- INSTRUCTIONS TO FOLLOW -
In the data below, find each line containing the string "DoxyItemize" and return it.
(TASK MATERIAL Opens)
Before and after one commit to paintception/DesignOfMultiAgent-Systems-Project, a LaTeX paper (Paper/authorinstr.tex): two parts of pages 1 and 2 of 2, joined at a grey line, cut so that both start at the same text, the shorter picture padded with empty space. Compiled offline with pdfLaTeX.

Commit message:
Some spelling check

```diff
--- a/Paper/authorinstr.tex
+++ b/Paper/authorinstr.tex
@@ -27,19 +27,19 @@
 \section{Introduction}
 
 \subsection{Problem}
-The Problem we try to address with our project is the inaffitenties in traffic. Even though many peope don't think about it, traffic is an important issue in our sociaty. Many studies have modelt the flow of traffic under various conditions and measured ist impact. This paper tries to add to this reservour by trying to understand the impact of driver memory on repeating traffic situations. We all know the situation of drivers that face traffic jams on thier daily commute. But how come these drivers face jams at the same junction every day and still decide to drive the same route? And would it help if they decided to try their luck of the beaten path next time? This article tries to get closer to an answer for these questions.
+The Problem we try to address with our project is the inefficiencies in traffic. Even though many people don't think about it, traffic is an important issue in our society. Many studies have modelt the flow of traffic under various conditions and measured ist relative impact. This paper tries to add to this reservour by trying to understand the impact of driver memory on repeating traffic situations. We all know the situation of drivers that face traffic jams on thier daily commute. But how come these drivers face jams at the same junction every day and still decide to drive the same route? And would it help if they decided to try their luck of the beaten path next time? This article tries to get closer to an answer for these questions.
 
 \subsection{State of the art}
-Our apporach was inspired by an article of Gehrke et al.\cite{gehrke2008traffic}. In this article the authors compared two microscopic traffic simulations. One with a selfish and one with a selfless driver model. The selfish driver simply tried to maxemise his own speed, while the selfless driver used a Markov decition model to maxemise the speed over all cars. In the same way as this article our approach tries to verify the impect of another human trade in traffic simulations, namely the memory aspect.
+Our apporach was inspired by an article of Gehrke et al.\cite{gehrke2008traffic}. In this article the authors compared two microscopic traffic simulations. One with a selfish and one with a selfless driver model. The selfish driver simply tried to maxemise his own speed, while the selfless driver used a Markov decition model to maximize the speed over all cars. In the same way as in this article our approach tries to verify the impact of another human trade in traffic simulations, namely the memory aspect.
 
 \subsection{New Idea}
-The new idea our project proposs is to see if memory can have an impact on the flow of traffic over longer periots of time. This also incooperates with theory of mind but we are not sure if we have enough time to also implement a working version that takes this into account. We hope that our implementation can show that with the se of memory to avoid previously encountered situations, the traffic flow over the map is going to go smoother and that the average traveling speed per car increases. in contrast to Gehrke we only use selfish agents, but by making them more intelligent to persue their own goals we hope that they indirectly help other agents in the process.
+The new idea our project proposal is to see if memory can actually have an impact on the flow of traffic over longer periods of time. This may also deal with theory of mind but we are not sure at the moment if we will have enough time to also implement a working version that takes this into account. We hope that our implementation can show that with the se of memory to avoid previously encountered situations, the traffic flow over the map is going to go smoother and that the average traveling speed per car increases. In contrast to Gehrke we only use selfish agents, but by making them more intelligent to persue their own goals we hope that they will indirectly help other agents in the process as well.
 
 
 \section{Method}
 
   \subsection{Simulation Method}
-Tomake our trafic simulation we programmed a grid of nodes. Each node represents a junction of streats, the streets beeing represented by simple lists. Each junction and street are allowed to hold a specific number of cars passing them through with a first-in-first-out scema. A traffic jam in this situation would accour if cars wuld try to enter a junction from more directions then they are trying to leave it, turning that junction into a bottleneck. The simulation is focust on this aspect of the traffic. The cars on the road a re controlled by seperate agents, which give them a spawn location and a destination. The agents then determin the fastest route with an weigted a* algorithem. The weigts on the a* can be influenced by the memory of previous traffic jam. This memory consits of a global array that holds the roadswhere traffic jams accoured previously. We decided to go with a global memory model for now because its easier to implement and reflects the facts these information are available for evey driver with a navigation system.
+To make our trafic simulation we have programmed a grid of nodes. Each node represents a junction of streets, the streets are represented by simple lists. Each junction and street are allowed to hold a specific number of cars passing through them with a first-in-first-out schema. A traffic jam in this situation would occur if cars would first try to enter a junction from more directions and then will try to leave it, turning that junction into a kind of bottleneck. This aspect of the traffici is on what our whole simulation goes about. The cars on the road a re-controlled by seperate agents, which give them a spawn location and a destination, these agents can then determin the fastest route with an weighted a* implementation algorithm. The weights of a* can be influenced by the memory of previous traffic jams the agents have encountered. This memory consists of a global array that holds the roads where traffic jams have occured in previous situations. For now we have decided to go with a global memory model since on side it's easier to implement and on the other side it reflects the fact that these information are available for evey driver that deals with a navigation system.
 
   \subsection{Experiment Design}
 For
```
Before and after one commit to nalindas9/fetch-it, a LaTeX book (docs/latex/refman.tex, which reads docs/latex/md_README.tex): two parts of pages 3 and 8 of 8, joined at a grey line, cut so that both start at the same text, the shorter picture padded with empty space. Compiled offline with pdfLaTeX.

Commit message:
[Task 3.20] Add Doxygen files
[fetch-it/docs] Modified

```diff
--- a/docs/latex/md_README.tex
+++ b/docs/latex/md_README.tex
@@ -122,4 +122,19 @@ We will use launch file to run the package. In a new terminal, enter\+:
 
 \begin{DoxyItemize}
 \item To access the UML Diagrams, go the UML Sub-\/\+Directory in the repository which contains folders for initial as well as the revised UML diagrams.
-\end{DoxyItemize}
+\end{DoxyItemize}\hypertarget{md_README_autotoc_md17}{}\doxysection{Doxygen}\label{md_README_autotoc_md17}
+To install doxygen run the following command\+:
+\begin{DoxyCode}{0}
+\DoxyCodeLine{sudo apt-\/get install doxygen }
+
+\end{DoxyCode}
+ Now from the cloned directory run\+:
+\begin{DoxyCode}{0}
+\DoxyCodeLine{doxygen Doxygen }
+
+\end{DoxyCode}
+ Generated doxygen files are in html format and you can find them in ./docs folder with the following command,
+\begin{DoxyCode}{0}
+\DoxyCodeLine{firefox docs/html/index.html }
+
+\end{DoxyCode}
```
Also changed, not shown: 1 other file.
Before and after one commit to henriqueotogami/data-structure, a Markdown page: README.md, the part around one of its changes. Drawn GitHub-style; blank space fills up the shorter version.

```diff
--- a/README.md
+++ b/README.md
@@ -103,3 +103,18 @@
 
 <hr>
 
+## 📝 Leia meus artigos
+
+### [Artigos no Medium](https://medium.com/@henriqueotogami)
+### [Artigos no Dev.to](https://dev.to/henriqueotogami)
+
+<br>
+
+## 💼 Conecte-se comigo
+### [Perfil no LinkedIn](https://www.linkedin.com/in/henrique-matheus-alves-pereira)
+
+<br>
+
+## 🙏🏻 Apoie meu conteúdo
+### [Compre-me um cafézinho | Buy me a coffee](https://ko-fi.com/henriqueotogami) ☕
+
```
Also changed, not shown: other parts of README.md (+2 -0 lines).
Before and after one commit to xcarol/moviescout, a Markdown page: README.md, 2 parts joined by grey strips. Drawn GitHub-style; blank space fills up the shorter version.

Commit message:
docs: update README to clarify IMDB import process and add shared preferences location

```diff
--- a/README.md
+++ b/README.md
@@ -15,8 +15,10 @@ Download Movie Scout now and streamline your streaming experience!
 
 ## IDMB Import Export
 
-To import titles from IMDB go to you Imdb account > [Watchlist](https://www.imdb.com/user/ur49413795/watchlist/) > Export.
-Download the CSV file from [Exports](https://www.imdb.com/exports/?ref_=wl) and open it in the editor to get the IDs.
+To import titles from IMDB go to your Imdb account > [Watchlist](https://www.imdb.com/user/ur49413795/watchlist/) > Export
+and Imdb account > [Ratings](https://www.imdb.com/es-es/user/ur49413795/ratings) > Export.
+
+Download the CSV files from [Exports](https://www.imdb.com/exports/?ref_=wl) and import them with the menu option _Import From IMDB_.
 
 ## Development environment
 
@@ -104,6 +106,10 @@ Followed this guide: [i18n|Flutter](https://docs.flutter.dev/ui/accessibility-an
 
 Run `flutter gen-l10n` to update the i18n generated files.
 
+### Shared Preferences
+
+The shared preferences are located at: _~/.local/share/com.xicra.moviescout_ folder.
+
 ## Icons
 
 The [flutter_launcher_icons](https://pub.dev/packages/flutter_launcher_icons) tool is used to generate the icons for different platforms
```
(TASK MATERIAL Closes)
- TASK OUTPUT -
 \begin{DoxyItemize}
-\end{DoxyItemize}
+\end{DoxyItemize}\hypertarget{md_README_autotoc_md17}{}\doxysection{Doxygen}\label{md_README_autotoc_md17}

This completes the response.